Expectations for Results
Some couples I’ve worked with will start couples counseling for two to four weeks every week, they’ll feel a little better and then discontinue scheduling, even though I’ve recommended weekly counseling for at least 6-8 weeks. They will then move to scheduling sporadically, bumping around busy schedules or coming in when things get bad again. Some folks will continue this way for months. Basically, what’s happening is they feel a little better because they’ve been heard by the counselor or they’ve picked up some techniques that offer some behavior change. Typically, however, this is only temporary relief for a chronic issue. How many folks find symptom relief when the doctor says to take the antibiotic daily and instead they take it whenever they feel like it? The infection will come back if doctors recommendations aren’t followed. In the same way, to succeed in couples counseling it will require consistency.
You will find traction, accountability and movement when you make the choice and sacrifice to engage fully in counseling for at least 6-8 weeks. Studies show best outcomes and results are typically more in the realm of 20 sessions. I’ve particularly noticed younger couples can make significant changes within about 8 weeks because they have less baggage, fewer hurtful memories, and the grooves in their brains aren’t as deeply carved.
5 Key Factors to Successful Marriage Counseling
I thought it would be helpful to recap a few key factors to successful marriage counseling.
- Learn to take care of yourself by noticing and naming your own emotions.
- Be assertive, not passive, not aggressive, not passive-aggressive

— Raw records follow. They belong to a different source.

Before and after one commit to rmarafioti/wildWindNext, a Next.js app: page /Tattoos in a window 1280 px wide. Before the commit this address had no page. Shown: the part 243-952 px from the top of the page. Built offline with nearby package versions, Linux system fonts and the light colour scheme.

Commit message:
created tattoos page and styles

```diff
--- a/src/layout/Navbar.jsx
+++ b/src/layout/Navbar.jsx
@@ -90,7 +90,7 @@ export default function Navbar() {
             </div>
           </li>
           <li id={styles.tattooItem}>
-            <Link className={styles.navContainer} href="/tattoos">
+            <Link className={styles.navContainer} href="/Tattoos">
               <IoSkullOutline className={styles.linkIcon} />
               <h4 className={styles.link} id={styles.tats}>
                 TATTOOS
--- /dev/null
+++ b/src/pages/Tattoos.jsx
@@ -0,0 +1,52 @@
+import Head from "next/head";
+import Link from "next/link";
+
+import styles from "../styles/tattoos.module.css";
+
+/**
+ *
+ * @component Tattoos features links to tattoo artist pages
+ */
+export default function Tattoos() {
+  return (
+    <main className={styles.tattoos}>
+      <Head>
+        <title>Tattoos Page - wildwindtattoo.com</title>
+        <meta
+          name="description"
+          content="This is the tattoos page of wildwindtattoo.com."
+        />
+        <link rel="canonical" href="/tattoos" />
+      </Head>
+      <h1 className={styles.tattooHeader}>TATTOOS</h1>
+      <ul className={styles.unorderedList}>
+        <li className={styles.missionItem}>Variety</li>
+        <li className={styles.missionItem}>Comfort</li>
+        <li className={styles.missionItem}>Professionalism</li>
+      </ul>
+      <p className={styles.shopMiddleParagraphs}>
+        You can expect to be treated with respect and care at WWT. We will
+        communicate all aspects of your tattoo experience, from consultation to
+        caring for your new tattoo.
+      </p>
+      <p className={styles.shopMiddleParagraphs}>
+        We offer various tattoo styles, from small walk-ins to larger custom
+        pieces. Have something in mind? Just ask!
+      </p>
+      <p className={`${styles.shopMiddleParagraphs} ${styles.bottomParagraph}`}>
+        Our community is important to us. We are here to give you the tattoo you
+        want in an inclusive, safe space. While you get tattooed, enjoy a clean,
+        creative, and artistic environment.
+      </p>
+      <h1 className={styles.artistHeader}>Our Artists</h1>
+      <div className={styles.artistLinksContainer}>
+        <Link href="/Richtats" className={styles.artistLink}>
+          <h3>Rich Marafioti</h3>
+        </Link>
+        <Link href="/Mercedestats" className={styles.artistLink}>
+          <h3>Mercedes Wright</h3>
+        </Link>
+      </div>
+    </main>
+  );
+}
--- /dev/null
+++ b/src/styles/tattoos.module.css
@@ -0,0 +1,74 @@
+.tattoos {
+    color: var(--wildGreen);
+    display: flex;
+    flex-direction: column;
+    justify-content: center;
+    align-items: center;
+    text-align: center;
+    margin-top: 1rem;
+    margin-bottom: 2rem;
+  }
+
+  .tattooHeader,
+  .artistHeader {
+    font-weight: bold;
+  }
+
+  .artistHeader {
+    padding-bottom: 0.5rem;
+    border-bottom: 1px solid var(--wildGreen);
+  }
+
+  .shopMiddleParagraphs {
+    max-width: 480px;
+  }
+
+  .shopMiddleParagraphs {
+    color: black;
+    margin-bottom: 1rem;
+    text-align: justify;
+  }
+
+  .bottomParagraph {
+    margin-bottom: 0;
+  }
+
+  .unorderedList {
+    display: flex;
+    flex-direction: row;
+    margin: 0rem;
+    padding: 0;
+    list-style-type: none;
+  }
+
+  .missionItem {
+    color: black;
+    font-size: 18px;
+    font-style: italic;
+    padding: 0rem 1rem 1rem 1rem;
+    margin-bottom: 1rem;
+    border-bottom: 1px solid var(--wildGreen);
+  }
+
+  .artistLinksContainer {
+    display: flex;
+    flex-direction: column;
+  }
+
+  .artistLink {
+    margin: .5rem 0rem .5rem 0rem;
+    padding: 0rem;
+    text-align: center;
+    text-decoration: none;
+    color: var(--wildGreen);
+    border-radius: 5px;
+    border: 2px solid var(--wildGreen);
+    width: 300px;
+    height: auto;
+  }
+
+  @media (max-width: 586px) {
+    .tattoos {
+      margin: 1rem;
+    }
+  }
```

- Learn to listen with a genuine heart to really understand your partner. Repeat back what you hear them saying to make sure you understand them. Also, offer reassurance that you care enough to receive feedback if you’re not hearing them correctly.
- Practice authentic, humble, sincere apologies. Let me help you here, this is what an apology should sound like, “I am sorry I ___(fill in the blank)____. Will you please forgive me? How can I make amends?” Then, work really hard not to continue repeating the offense. I could write a book on this topic. Actually, Gary Chapman already did! Check out “The Five Languages of Apology” for more on learning to apologize. One more thought, apologies absolutely DO NOT sound like, “I’m sorry you feel that way” or “I’m sorry if you are upset”!

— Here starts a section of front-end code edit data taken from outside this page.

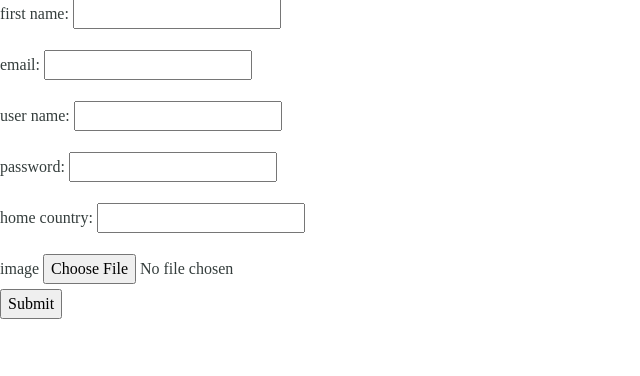
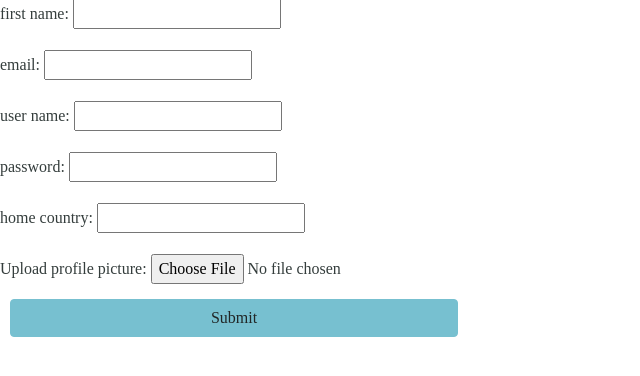
Before and after one commit to brittCommit/world_of_mouth, a Flask app: page /register in a window 1280 px wide. Shown: the part 99-475 px from the top of the page, without its empty margins (0-640 px from the left). Run offline with Flask 2, Linux system fonts and the light colour scheme; some libraries are stand-ins or nearby versions; some web fonts are replaced.

Commit message:
changed button for uploading photo

```diff
--- a/templates/new_user.html
+++ b/templates/new_user.html
@@ -29,12 +29,13 @@
           <label>home country:</label>
           <input type="text" name="home_country" required>
         </p>
-         <label for="image-upload"> image</label>
-    <input id="image-upload" type=file name="image-upload"/>
-    <br>
-          <input type="submit">
+         <label for="image-upload">Upload profile picture:</label>
+        <input id="image-upload" type="file" name="image-upload"/>
+        <br>
+        <button type="submit" class="btn btn-primary">Submit</button>
+
     </form>
 
-    <div>
+    </div>
 
 {%endblock%}
```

- Realize it takes time, energy, and commitment to do steps 1, 2, 3 and 4! If we desire thriving relationships, we must learn to say no to all the things this world has to offer. There are many good things to do, but the best things are often simply spending time with your most significant other cultivating an intimate, loving relationship that will not only benefit you and your spouse, but will spread love and cheer to all who are near- most importantly your children! The impact of a good, solid marriage relationship has no end when you think of your family, neighbors, coworkers, schools, churches, communities and generations to follow. This is why I do what I do!

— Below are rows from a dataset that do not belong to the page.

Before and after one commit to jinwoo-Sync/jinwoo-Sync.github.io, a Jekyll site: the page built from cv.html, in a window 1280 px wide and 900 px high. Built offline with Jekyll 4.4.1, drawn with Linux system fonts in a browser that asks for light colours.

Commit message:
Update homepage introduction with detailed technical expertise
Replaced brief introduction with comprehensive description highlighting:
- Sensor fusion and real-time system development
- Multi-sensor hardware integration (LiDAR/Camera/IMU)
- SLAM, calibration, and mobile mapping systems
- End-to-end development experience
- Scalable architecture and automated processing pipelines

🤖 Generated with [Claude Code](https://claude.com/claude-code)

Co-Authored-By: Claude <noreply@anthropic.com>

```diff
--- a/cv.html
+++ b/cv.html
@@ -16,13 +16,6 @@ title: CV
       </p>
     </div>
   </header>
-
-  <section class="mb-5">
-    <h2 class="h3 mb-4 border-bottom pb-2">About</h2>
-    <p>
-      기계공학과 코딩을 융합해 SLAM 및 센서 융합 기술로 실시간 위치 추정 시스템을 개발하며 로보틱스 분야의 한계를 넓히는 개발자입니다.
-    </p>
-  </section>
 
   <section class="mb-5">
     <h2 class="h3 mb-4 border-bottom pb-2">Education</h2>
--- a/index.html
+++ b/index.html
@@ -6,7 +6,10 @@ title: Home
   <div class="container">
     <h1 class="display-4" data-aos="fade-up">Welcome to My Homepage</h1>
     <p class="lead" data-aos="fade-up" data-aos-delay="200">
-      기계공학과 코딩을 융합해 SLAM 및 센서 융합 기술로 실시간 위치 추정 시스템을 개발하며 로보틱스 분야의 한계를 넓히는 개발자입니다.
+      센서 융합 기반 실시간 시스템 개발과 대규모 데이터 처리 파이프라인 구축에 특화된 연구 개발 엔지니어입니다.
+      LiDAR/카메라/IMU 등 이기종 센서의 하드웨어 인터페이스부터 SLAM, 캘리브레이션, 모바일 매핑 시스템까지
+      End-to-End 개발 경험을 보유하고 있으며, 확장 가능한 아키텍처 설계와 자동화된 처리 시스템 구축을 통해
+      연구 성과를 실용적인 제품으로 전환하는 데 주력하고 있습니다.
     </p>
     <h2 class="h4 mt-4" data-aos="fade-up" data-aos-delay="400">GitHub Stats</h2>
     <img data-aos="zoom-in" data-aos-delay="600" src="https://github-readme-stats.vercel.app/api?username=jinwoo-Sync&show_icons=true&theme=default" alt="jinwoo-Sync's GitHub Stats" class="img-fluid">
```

If you’re ready to get to work on your most important relationship, please give us a call today. We have immediate availability as we do not take insurance and prefer to focus on our time with you rather than being buried in paperwork for the healthcare provider!